- Work item
Give the records again, every one, exactly.

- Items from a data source

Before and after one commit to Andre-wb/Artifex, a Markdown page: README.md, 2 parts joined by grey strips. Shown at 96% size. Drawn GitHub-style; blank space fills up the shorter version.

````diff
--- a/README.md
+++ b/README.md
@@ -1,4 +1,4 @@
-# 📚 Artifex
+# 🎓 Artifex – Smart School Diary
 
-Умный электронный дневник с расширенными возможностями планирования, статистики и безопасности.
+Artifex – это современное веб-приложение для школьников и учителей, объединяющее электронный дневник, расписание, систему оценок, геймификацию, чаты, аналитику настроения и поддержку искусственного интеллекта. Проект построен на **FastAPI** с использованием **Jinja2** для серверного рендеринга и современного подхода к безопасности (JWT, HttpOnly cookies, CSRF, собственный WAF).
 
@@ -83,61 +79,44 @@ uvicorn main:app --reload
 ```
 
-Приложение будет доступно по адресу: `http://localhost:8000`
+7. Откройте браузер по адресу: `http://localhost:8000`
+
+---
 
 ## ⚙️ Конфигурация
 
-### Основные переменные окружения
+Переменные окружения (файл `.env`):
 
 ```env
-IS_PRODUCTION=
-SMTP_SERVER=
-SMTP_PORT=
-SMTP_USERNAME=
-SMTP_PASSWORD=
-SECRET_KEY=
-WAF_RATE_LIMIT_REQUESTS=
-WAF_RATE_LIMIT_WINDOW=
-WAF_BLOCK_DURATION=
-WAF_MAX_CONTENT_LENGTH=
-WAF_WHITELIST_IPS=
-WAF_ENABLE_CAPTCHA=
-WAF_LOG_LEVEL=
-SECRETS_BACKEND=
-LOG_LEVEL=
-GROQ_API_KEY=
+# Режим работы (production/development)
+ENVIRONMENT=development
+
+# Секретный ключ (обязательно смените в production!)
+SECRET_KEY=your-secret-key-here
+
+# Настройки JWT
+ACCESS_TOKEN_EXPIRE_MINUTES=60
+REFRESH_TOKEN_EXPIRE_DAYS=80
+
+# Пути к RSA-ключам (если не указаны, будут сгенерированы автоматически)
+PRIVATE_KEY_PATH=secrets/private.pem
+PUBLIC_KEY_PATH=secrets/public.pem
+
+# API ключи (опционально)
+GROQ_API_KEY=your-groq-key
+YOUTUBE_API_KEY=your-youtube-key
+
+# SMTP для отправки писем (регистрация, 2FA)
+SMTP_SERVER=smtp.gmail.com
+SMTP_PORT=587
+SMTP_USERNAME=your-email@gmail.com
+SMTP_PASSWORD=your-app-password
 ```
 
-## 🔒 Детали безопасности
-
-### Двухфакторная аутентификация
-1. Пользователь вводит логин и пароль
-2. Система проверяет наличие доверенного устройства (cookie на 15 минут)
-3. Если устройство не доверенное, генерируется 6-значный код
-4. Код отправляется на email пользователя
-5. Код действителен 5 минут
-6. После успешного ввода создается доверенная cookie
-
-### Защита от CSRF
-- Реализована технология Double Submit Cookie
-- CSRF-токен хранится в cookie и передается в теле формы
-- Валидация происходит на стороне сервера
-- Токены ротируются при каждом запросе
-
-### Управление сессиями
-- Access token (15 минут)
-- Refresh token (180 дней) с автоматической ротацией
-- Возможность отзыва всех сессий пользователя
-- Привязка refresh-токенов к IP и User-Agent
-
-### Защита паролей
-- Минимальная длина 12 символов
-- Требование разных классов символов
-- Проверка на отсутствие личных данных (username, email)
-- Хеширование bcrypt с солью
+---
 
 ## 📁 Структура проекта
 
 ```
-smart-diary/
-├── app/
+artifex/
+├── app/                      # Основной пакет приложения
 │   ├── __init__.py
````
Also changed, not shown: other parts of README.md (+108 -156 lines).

- Response below
Before and after one commit to Andre-wb/Artifex, a Markdown page: README.md, 2 parts joined by grey strips. Shown at 96% size. Drawn GitHub-style; blank space fills up the shorter version.

````diff
--- a/README.md
+++ b/README.md
@@ -1,4 +1,4 @@
-# 📚 Artifex
+# 🎓 Artifex – Smart School Diary
 
-Умный электронный дневник с расширенными возможностями планирования, статистики и безопасности.
+Artifex – это современное веб-приложение для школьников и учителей, объединяющее электронный дневник, расписание, систему оценок, геймификацию, чаты, аналитику настроения и поддержку искусственного интеллекта. Проект построен на **FastAPI** с использованием **Jinja2** для серверного рендеринга и современного подхода к безопасности (JWT, HttpOnly cookies, CSRF, собственный WAF).
 
@@ -83,61 +79,44 @@ uvicorn main:app --reload
 ```
 
-Приложение будет доступно по адресу: `http://localhost:8000`
+7. Откройте браузер по адресу: `http://localhost:8000`
+
+---
 
 ## ⚙️ Конфигурация
 
-### Основные переменные окружения
+Переменные окружения (файл `.env`):
 
 ```env
-IS_PRODUCTION=
-SMTP_SERVER=
-SMTP_PORT=
-SMTP_USERNAME=
-SMTP_PASSWORD=
-SECRET_KEY=
-WAF_RATE_LIMIT_REQUESTS=
-WAF_RATE_LIMIT_WINDOW=
-WAF_BLOCK_DURATION=
-WAF_MAX_CONTENT_LENGTH=
-WAF_WHITELIST_IPS=
-WAF_ENABLE_CAPTCHA=
-WAF_LOG_LEVEL=
-SECRETS_BACKEND=
-LOG_LEVEL=
-GROQ_API_KEY=
+# Режим работы (production/development)
+ENVIRONMENT=development
+
+# Секретный ключ (обязательно смените в production!)
+SECRET_KEY=your-secret-key-here
+
+# Настройки JWT
+ACCESS_TOKEN_EXPIRE_MINUTES=60
+REFRESH_TOKEN_EXPIRE_DAYS=80
+
+# Пути к RSA-ключам (если не указаны, будут сгенерированы автоматически)
+PRIVATE_KEY_PATH=secrets/private.pem
+PUBLIC_KEY_PATH=secrets/public.pem
+
+# API ключи (опционально)
+GROQ_API_KEY=your-groq-key
+YOUTUBE_API_KEY=your-youtube-key
+
+# SMTP для отправки писем (регистрация, 2FA)
+SMTP_SERVER=smtp.gmail.com
+SMTP_PORT=587
+SMTP_USERNAME=your-email@gmail.com
+SMTP_PASSWORD=your-app-password
 ```
 
-## 🔒 Детали безопасности
-
-### Двухфакторная аутентификация
-1. Пользователь вводит логин и пароль
-2. Система проверяет наличие доверенного устройства (cookie на 15 минут)
-3. Если устройство не доверенное, генерируется 6-значный код
-4. Код отправляется на email пользователя
-5. Код действителен 5 минут
-6. После успешного ввода создается доверенная cookie
-
-### Защита от CSRF
-- Реализована технология Double Submit Cookie
-- CSRF-токен хранится в cookie и передается в теле формы
-- Валидация происходит на стороне сервера
-- Токены ротируются при каждом запросе
-
-### Управление сессиями
-- Access token (15 минут)
-- Refresh token (180 дней) с автоматической ротацией
-- Возможность отзыва всех сессий пользователя
-- Привязка refresh-токенов к IP и User-Agent
-
-### Защита паролей
-- Минимальная длина 12 символов
-- Требование разных классов символов
-- Проверка на отсутствие личных данных (username, email)
-- Хеширование bcrypt с солью
+---
 
 ## 📁 Структура проекта
 
 ```
-smart-diary/
-├── app/
+artifex/
+├── app/                      # Основной пакет приложения
 │   ├── __init__.py
````
Also changed, not shown: other parts of README.md (+108 -156 lines).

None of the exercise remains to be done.